Are there alternatives for Baking Soda in Bath Bombs
There really are no alternatives to baking soda for bath bombs because it is an alkaline salt that is required to make the carbon dioxide gas that is created in the reaction and thus provides the fizz in a bath bomb.
If you do not create carbon dioxide, you don’t get fizz and without fizz, your bath bomb is going to dissolve slowly in the bath with no reaction whatsoever.
I mean feasible you have a ball of powder, that could release essential oils and milk powders, some suds, [if you wind the water up a bit], but the ‘Bomb’ bit, that fizzes and get the bath bomb to spin, is not going to be there and will probably lead to a pretty disappointing bath time experience all in all,
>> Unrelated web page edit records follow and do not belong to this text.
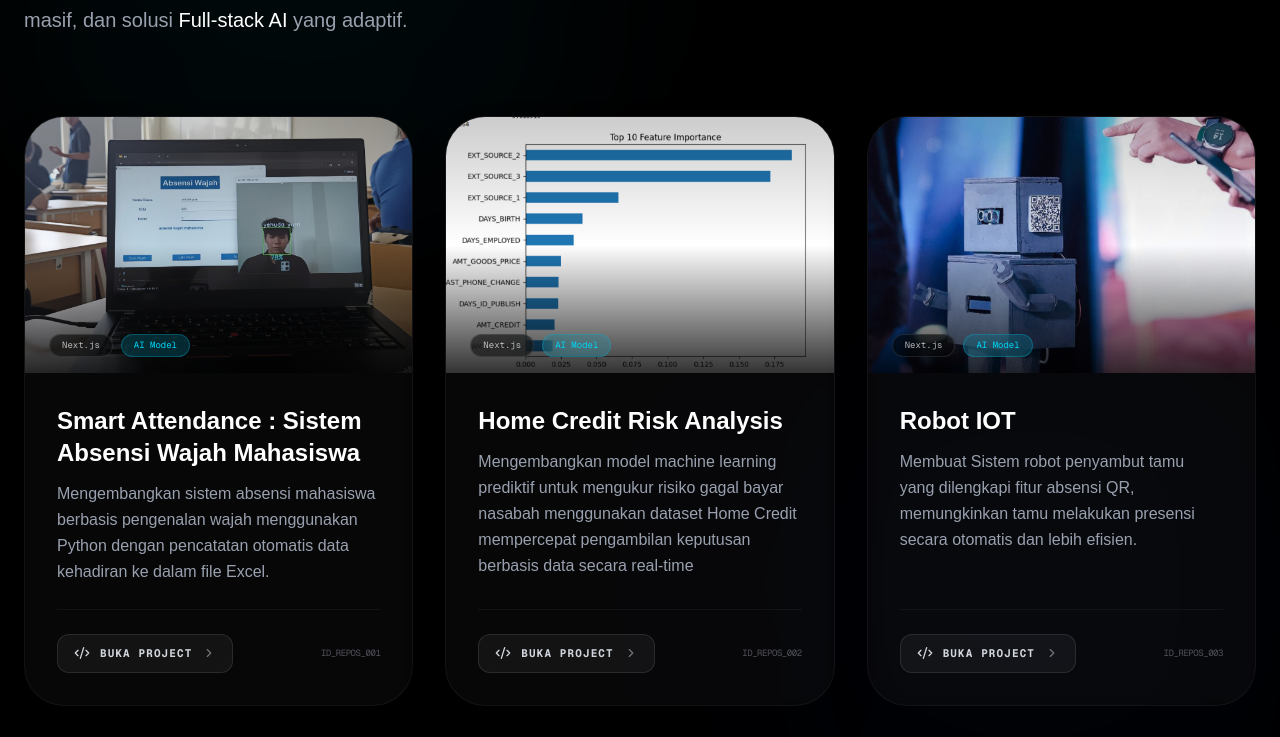
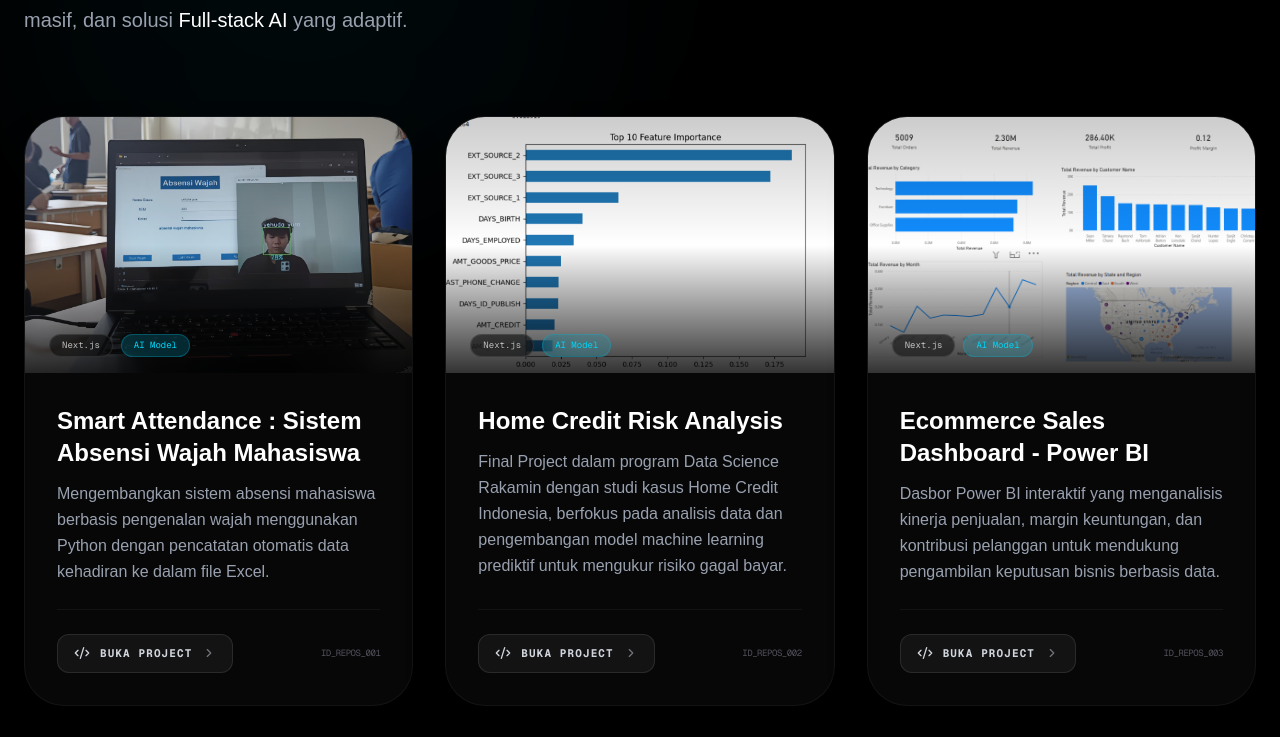
Before and after one commit to yehuda0231/ai-virtual-yehuda, a Next.js app: page /projects in a window 1280 px wide. Shown: the part 390-1127 px from the top of the page. Built offline with nearby package versions, Linux system fonts and the light colour scheme.

Commit message:
update halaman pengalaman dan perbaikan komponen

```diff
--- a/components/Hero.tsx
+++ b/components/Hero.tsx
@@ -66,7 +66,7 @@ export default function Hero() {
           {/* Action Buttons */}
           <div className="flex flex-col sm:flex-row justify-center lg:justify-start gap-4 relative z-30 mb-12">
             <Link
-              href="/pengalaman"
+              href="/projects"
               className="group px-8 py-4 rounded-xl bg-cyan-500 text-black font-black transition-all duration-300 hover:bg-cyan-400 active:scale-95 text-center flex items-center justify-center gap-3 shadow-[0_0_25px_rgba(6,182,212,0.4)]"
             >
               Telusuri Jejak <ArrowRight size={18} className="group-hover:translate-x-1 transition-transform" />
--- a/data/projects.ts
+++ b/data/projects.ts
@@ -7,9 +7,15 @@ export default [
     },
     {
       title: "Home Credit Risk Analysis",
-      desc: "Mengembangkan model machine learning prediktif untuk mengukur risiko gagal bayar nasabah menggunakan dataset Home Credit mempercepat pengambilan keputusan berbasis data secara real-time",
+      desc: "Final Project dalam program Data Science Rakamin dengan studi kasus Home Credit Indonesia, berfokus pada analisis data dan pengembangan model machine learning prediktif untuk mengukur risiko gagal bayar.",
       image: "/projects/project2.png",
       github: "https://github.com/yehuda0231/home-credit-risk-analysis.git"
+    },
+    {
+      title: "Ecommerce Sales Dashboard - Power BI",
+      desc: "Dasbor Power BI interaktif yang menganalisis kinerja penjualan, margin keuntungan, dan kontribusi pelanggan untuk mendukung pengambilan keputusan bisnis berbasis data.",
+      image: "/projects/overview.png",
+      github: "https://github.com/yehuda0231/ecommerce-sales-dashboard-powerbi"
     },
     {
       title: "Robot IOT",
```
Also changed, not shown: public/projects/overview.png (added).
I’ve not actually tried this but it has just dawned on me that without baking soda, the density of the mix might be heavier and the bath bomb would sink!
Ah, Man!!< This is not going to be a good bath bomb at all! It’ll just be a slowly dissolving lump of something on the bottom.
In fact, it is the chemical reaction between the baking soda and the citric acid hitting the bath water makes the bath bomb fizz, in turn, speeding up the dissolving process. Chances are, without baking soda, your non-baking-soda-bath-bomb is not even going to dissolve, and sit on the bottom of the bath looking as sad as you will be sitting there in tepid water without the sign of a single bubble!
If you want to make a bath bomb, it will require baking soda. End of story!
But what about Sesquicarbonate?
What about what?
Sodium sesquicarbonate is a common ingredient in bath salts, swimming pools, and other household uses. It is also used as an alkalinity source for water treatment and to replace the trisodium phosphate in heavy duty cleaning.
Ok, so there is one alternative, but the chances are if you do not have baking soda in the house, you almost certainly do not have any sesquicarbonate https://en.wikipedia.org/wiki/Sodium_sesquicarbonate and if you are thinking about running out to get some, you might just as well get some baking soda while you are there, negating the needs for the tricky to say https://en.wikipedia.org/wiki/Sodium_sesquicarbonate sesquicarbonate anyway.
The fact is, the product is not so far removed from baking soda in molecular structure anyway and will already be found in many cosmetic products including bath salts.
Although it is quite off-putting when you hear these chemical names that you are not familiar with suddenly crop up.
So yea, you can make bath bombs without bicarbonate of soda, but you’ll have to use something that is about as close to bicarbonate of soda that you could possibly find
Bath Bomb Recipe Including Baking Soda
This is a simple recipe to make bath bombs at home using Baking soda. As discussed, you are not going to be able to make this recipe up without the main ingredient, and there is no replacement.
- 1 cup baking soda
- 1/2 cup citric acid
- 1/2 cup epsom salt
- 1/2 cup cornstarch
- 2 1/2 tablespoons oil
- 3/4 tablespoon water
- 12-15 drops essential oil
- Bath bomb molds
Mix the dry ingredients together to begin with and remember, the longer you take over this part of the method, the better the final result will be. Never underestimate the importance of a really good thorough mix of the dry ingredients.
Then mix the wet ingredients [not the water], so your carrier oil, coconut or almond is best, but olive oil will do, and the essential oils.
Introduce that to the dry mix and combine, and then spray the water finely, slowly and carefully to assist with the mixing yet further.
Depending on the size of mold you use, you should get a nice batch of 6-12 bath bombs.
Leave them to dry for 24-48 hours, and you are good to go.
So, we didn’t find a realistic alternative to bath bombs without baking soda, so you’ll have to get some but there’s a real simple recipe there to get you going again when you have restocked.